Now on the revert action should this machine fall out of scope – it’s no longer in that group that it belongs – I’m going to disable it. Add a Batch Script. Paste in the command, so same command, but now I am going to disable success and failure audits. Under Policy process mode, you can apply it Once, Always, or Once or when forced. Once is all we need to do. Once it’s applied, it’s going to stay there. It’s not going to change, so [03:10]. Click OK, and now we have our policy created.

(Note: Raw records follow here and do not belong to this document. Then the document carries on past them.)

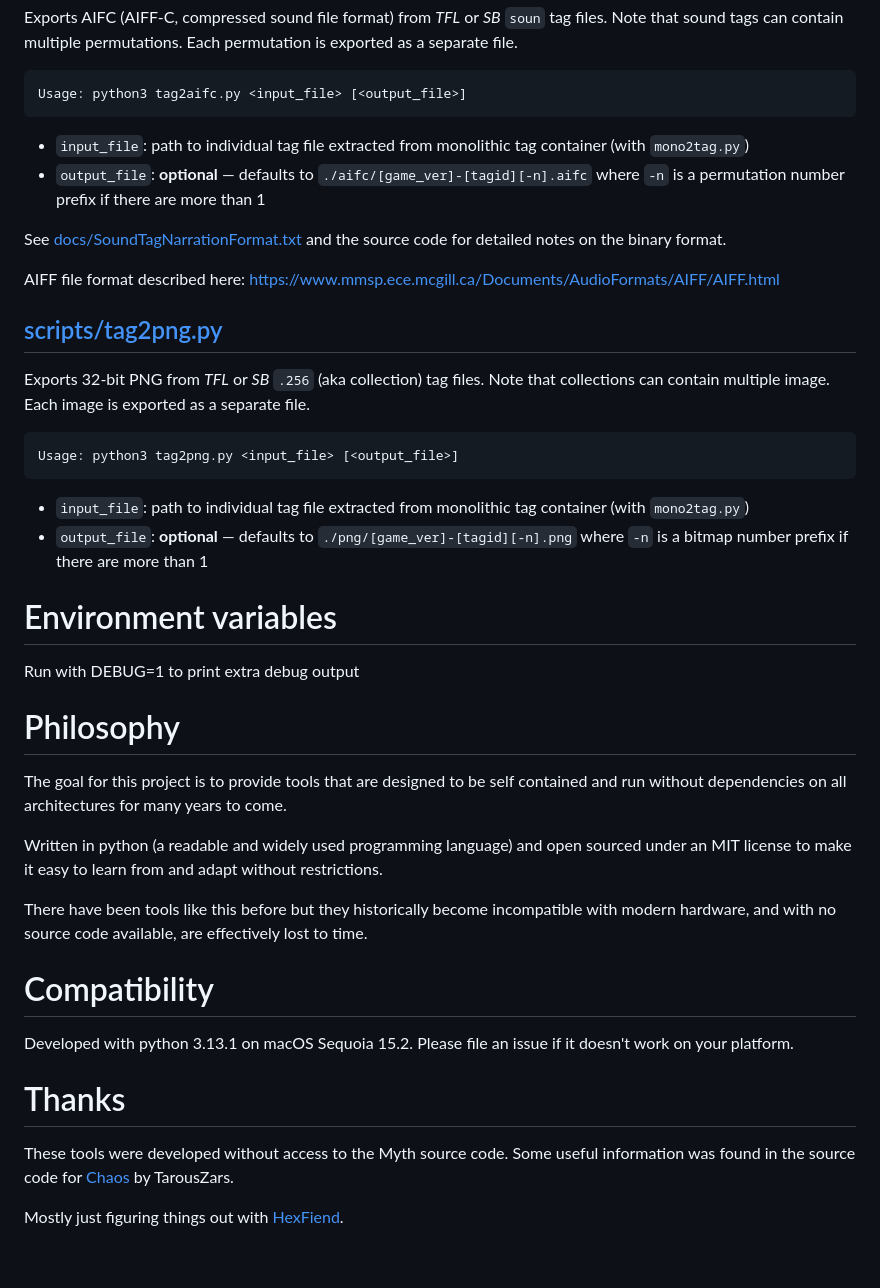
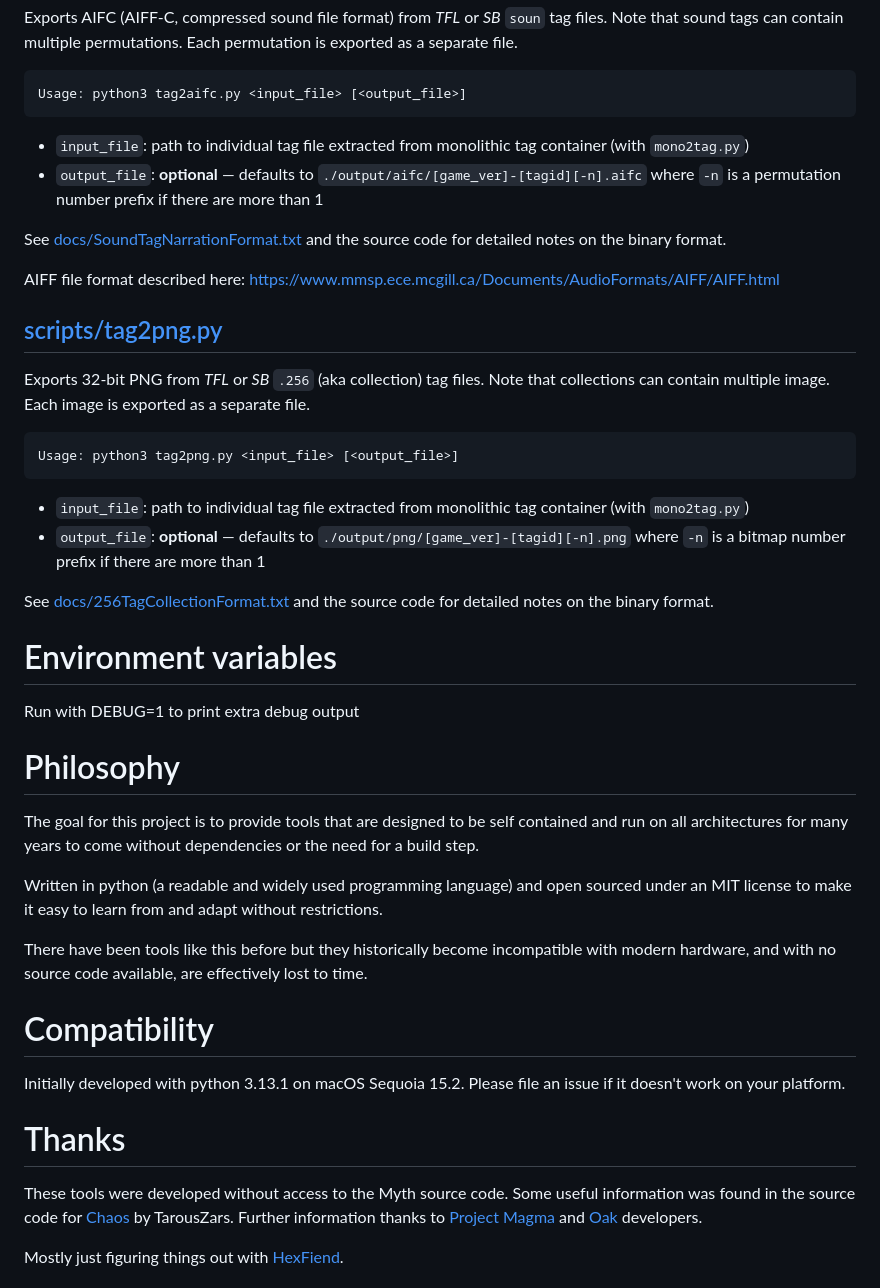
Before and after one commit to jwheare/mythextract, a Markdown page: README.md, the part around the change. Rendered like a GitHub page; blank space fills up the shorter version.

```diff
--- a/README.md
+++ b/README.md
@@ -25,7 +25,7 @@ Exports AIFC (AIFF-C, compressed sound file format) from *TFL* or *SB* `soun` ta
     Usage: python3 tag2aifc.py <input_file> [<output_file>]
 
 * `input_file`: path to individual tag file extracted from monolithic tag container (with `mono2tag.py`)
-* `output_file`: **optional** — defaults to `./aifc/[game_ver]-[tagid][-n].aifc` where `-n` is a permutation number prefix if there are more than 1
+* `output_file`: **optional** — defaults to `./output/aifc/[game_ver]-[tagid][-n].aifc` where `-n` is a permutation number prefix if there are more than 1
 
 See [docs/SoundTagNarrationFormat.txt](docs/SoundTagNarrationFormat.txt) and the source code for detailed notes on the binary format.
 
@@ -38,7 +38,9 @@ Exports 32-bit PNG from *TFL* or *SB* `.256` (aka collection) tag files. Note th
     Usage: python3 tag2png.py <input_file> [<output_file>]
 
 * `input_file`: path to individual tag file extracted from monolithic tag container (with `mono2tag.py`)
-* `output_file`: **optional** — defaults to `./png/[game_ver]-[tagid][-n].png` where `-n` is a bitmap number prefix if there are more than 1
+* `output_file`: **optional** — defaults to `./output/png/[game_ver]-[tagid][-n].png` where `-n` is a bitmap number prefix if there are more than 1
+
+See [docs/256TagCollectionFormat.txt](docs/256TagCollectionFormat.txt) and the source code for detailed notes on the binary format.
 
 # Environment variables
 
@@ -46,7 +48,7 @@ Run with DEBUG=1 to print extra debug output
 
 # Philosophy
 
-The goal for this project is to provide tools that are designed to be self contained and run without dependencies on all architectures for many years to come.
+The goal for this project is to provide tools that are designed to be self contained and run on all architectures for many years to come without dependencies or the need for a build step.
 
 Written in python (a readable and widely used programming language) and open sourced under an MIT license to make it easy to learn from and adapt without restrictions.
 
@@ -54,11 +56,11 @@ There have been tools like this before but they historically become incompatible
 
 # Compatibility
 
-Developed with python 3.13.1 on macOS Sequoia 15.2. Please file an issue if it doesn't work on your platform.
+Initially developed with python 3.13.1 on macOS Sequoia 15.2. Please file an issue if it doesn't work on your platform.
 
 # Thanks
 
-These tools were developed without access to the Myth source code. Some useful information was found in the source code for [Chaos](https://tain.totalcodex.net/items/show/chaos-source) by TarousZars.
+These tools were developed without access to the Myth source code. Some useful information was found in the source code for [Chaos](https://tain.totalcodex.net/items/show/chaos-source) by TarousZars. Further information thanks to [Project Magma](https://projectmagma.net/) and [Oak](https://www.projectmagma.net/~melekor/oak/) developers.
 
 Mostly just figuring things out with [HexFiend](https://github.com/HexFiend/HexFiend).
 
```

I’m going to go ahead, and I’m going to temporarily disable this policy, so I don’t want it coming down just yet. Let’s take a look here. Here’s my command to check on the auditing. See what’s set, what isn’t set for the object access. We can see the file system, which is what I set my command, is not yet set. There’s no auditing involved. Come over here to my event viewer, just do a little refresh. Okay, there’s nothing in my event log. I’m going to open up a file, close it up, refresh, still nothing. Now let’s go over, and let’s reenable this. Click on it. Enable the policy, Yes. Minimize that, and we’re going to sync up the cloud.
Now you can see the Advanced Auditing, what I just created, is now a policy that’s been brought down from the cloud. I’m going to go and check my get command for Auditpol. I’m now auditing success and failures for the system, and I come over here and access my file, refresh. I’ve got a bunch of audits. You can see here that it’s for the file access test file, which is what I opened up. There’s four entries here, all for that one file. We can see that we’re able to enable advanced auditing using PolicyPak, using this command line and Scripts Manager.

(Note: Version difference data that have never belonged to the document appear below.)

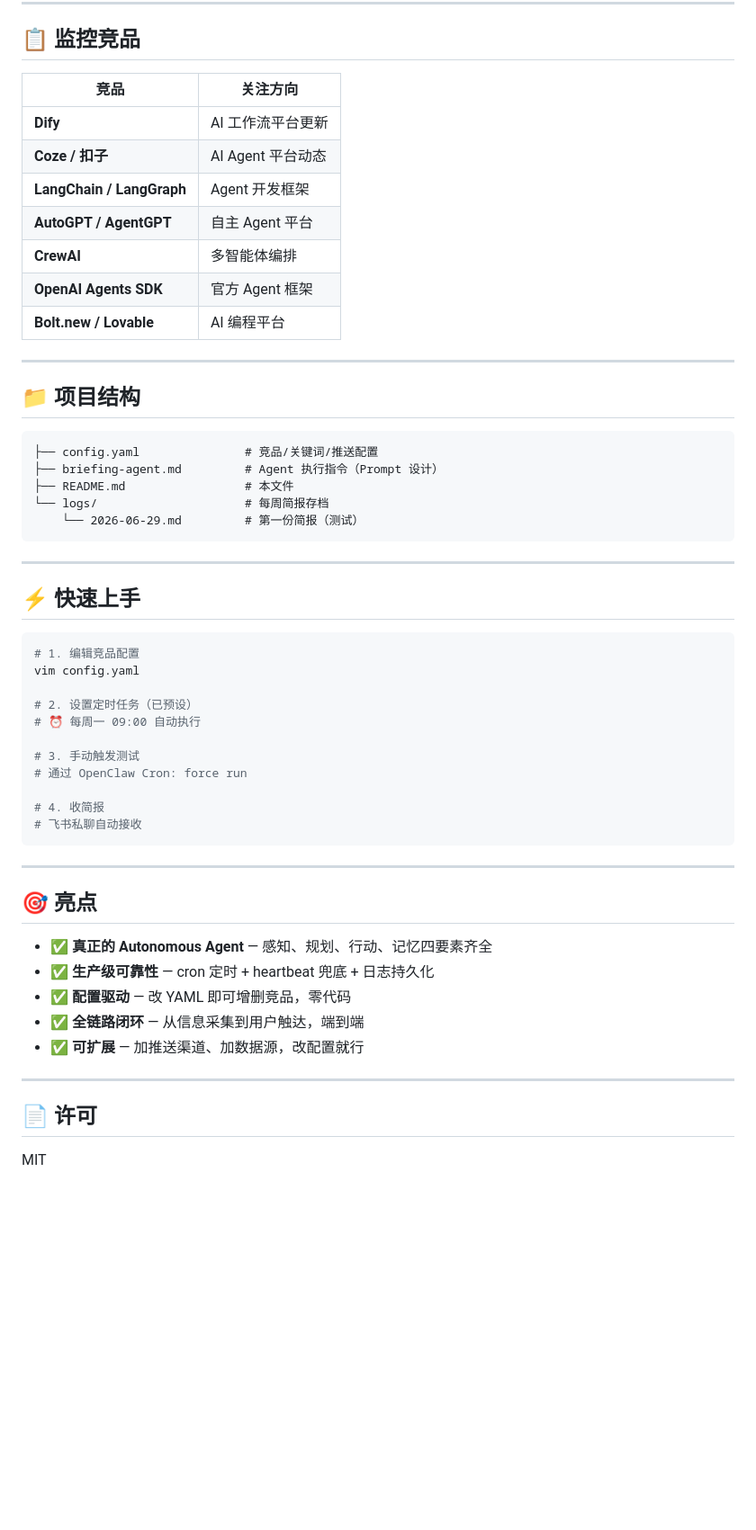
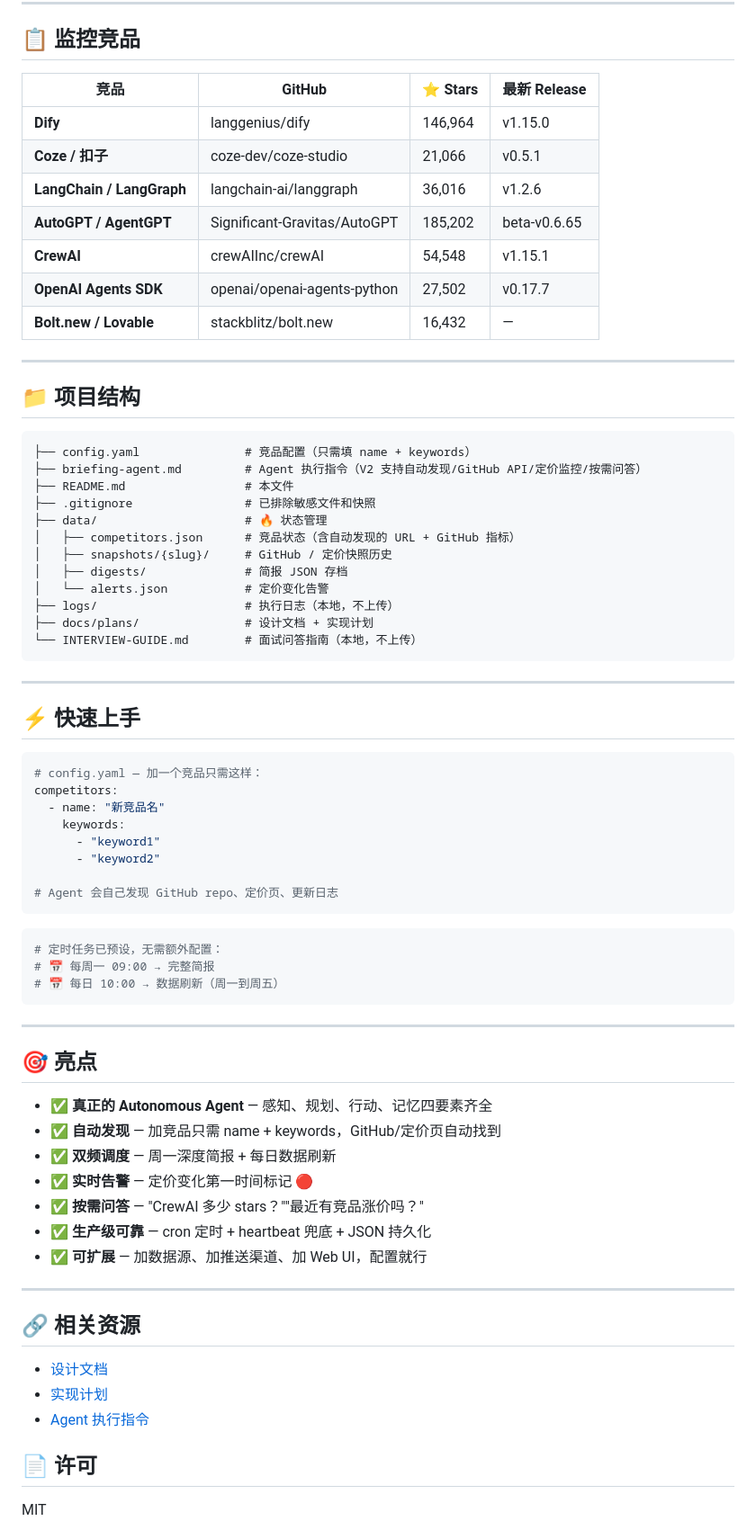
Before and after one commit to WaterFishFish/competitor-intel-agent, a Markdown page: README.md, the part around one of its changes. Shown at 90% size. Rendered like a GitHub page; blank space fills up the shorter version.

Commit message:
docs: 更新 README 为 V2 版本（双频调度 + 自动发现 + GitHub 数据 + 定价监控）

````diff
--- a/README.md
+++ b/README.md
@@ -54,44 +81,54 @@
 
 ## 📋 监控竞品
 
-| 竞品 | 关注方向 |
-|------|----------|
-| **Dify** | AI 工作流平台更新 |
-| **Coze / 扣子** | AI Agent 平台动态 |
-| **LangChain / LangGraph** | Agent 开发框架 |
-| **AutoGPT / AgentGPT** | 自主 Agent 平台 |
-| **CrewAI** | 多智能体编排 |
-| **OpenAI Agents SDK** | 官方 Agent 框架 |
-| **Bolt.new / Lovable** | AI 编程平台 |
+| 竞品 | GitHub | ⭐ Stars | 最新 Release |
+|------|--------|---------|-------------|
+| **Dify** | langgenius/dify | 146,964 | v1.15.0 |
+| **Coze / 扣子** | coze-dev/coze-studio | 21,066 | v0.5.1 |
+| **LangChain / LangGraph** | langchain-ai/langgraph | 36,016 | v1.2.6 |
+| **AutoGPT / AgentGPT** | Significant-Gravitas/AutoGPT | 185,202 | beta-v0.6.65 |
+| **CrewAI** | crewAIInc/crewAI | 54,548 | v1.15.1 |
+| **OpenAI Agents SDK** | openai/openai-agents-python | 27,502 | v0.17.7 |
+| **Bolt.new / Lovable** | stackblitz/bolt.new | 16,432 | — |
 
 ---
 
 ## 📁 项目结构
 
 ```
-├── config.yaml               # 竞品/关键词/推送配置
-├── briefing-agent.md         # Agent 执行指令（Prompt 设计）
+├── config.yaml               # 竞品配置（只需填 name + keywords）
+├── briefing-agent.md         # Agent 执行指令（V2 支持自动发现/GitHub API/定价监控/按需问答）
 ├── README.md                 # 本文件
-└── logs/                     # 每周简报存档
-    └── 2026-06-29.md         # 第一份简报（测试）
+├── .gitignore                # 已排除敏感文件和快照
+├── data/                     # 🔥 状态管理
+│   ├── competitors.json      # 竞品状态（含自动发现的 URL + GitHub 指标）
+│   ├── snapshots/{slug}/     # GitHub / 定价快照历史
+│   ├── digests/              # 简报 JSON 存档
+│   └── alerts.json           # 定价变化告警
+├── logs/                     # 执行日志（本地，不上传）
+├── docs/plans/               # 设计文档 + 实现计划
+└── INTERVIEW-GUIDE.md        # 面试问答指南（本地，不上传）
 ```
 
 ---
 
 ## ⚡ 快速上手
 
+```yaml
+# config.yaml — 加一个竞品只需这样：
+competitors:
+  - name: "新竞品名"
+    keywords:
+      - "keyword1"
+      - "keyword2"
+
+# Agent 会自己发现 GitHub repo、定价页、更新日志
+```
+
 ```bash
-# 1. 编辑竞品配置
-vim config.yaml
-
-# 2. 设置定时任务（已预设）
-# ⏰ 每周一 09:00 自动执行
-
-# 3. 手动触发测试
-# 通过 OpenClaw Cron: force run
-
-# 4. 收简报
-# 飞书私聊自动接收
+# 定时任务已预设，无需额外配置：
+# 📅 每周一 09:00 → 完整简报
+# 📅 每日 10:00 → 数据刷新（周一到周五）
 ```
 
 ---
@@ -99,12 +136,20 @@ vim config.yaml
 ## 🎯 亮点
 
 - ✅ **真正的 Autonomous Agent** — 感知、规划、行动、记忆四要素齐全
-- ✅ **生产级可靠性** — cron 定时 + heartbeat 兜底 + 日志持久化
-- ✅ **配置驱动** — 改 YAML 即可增删竞品，零代码
-- ✅ **全链路闭环** — 从信息采集到用户触达，端到端
-- ✅ **可扩展** — 加推送渠道、加数据源，改配置就行
+- ✅ **自动发现** — 加竞品只需 name + keywords，GitHub/定价页自动找到
+- ✅ **双频调度** — 周一深度简报 + 每日数据刷新
+- ✅ **实时告警** — 定价变化第一时间标记 🔴
+- ✅ **按需问答** — "CrewAI 多少 stars？""最近有竞品涨价吗？"
+- ✅ **生产级可靠** — cron 定时 + heartbeat 兜底 + JSON 持久化
+- ✅ **可扩展** — 加数据源、加推送渠道、加 Web UI，配置就行
 
 ---
+
+## 🔗 相关资源
+
+- [设计文档](docs/plans/2026-06-29-intel-v2-design.md)
+- [实现计划](docs/plans/2026-06-29-intel-v2-plan.md)
+- [Agent 执行指令](briefing-agent.md)
 
 ## 📄 许可
 
````
Also changed, not shown: other parts of README.md (+49 -22 lines).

Now, you know we put a reverse script if this policy’s computer is for whatever reason no longer falls under scope, so we’re going to disable the policy and remove the auditing. Let’s come back over here. Disable the policy. Click Yes. This could’ve been the computer no longer being associated with this particular group, being put in a different group in a different set of policies, maybe a different set of auditing. Either way. Minimize that. Let’s update the policy. Now you’ll see the policy is no longer there. Query object access, and again, back to no auditing. Let’s clear the log. Open up my file. Close it. Refresh. No logging. Okay, so this is how we can enable advanced auditing in remote domain or nondomain joined computers. Thanks for watching.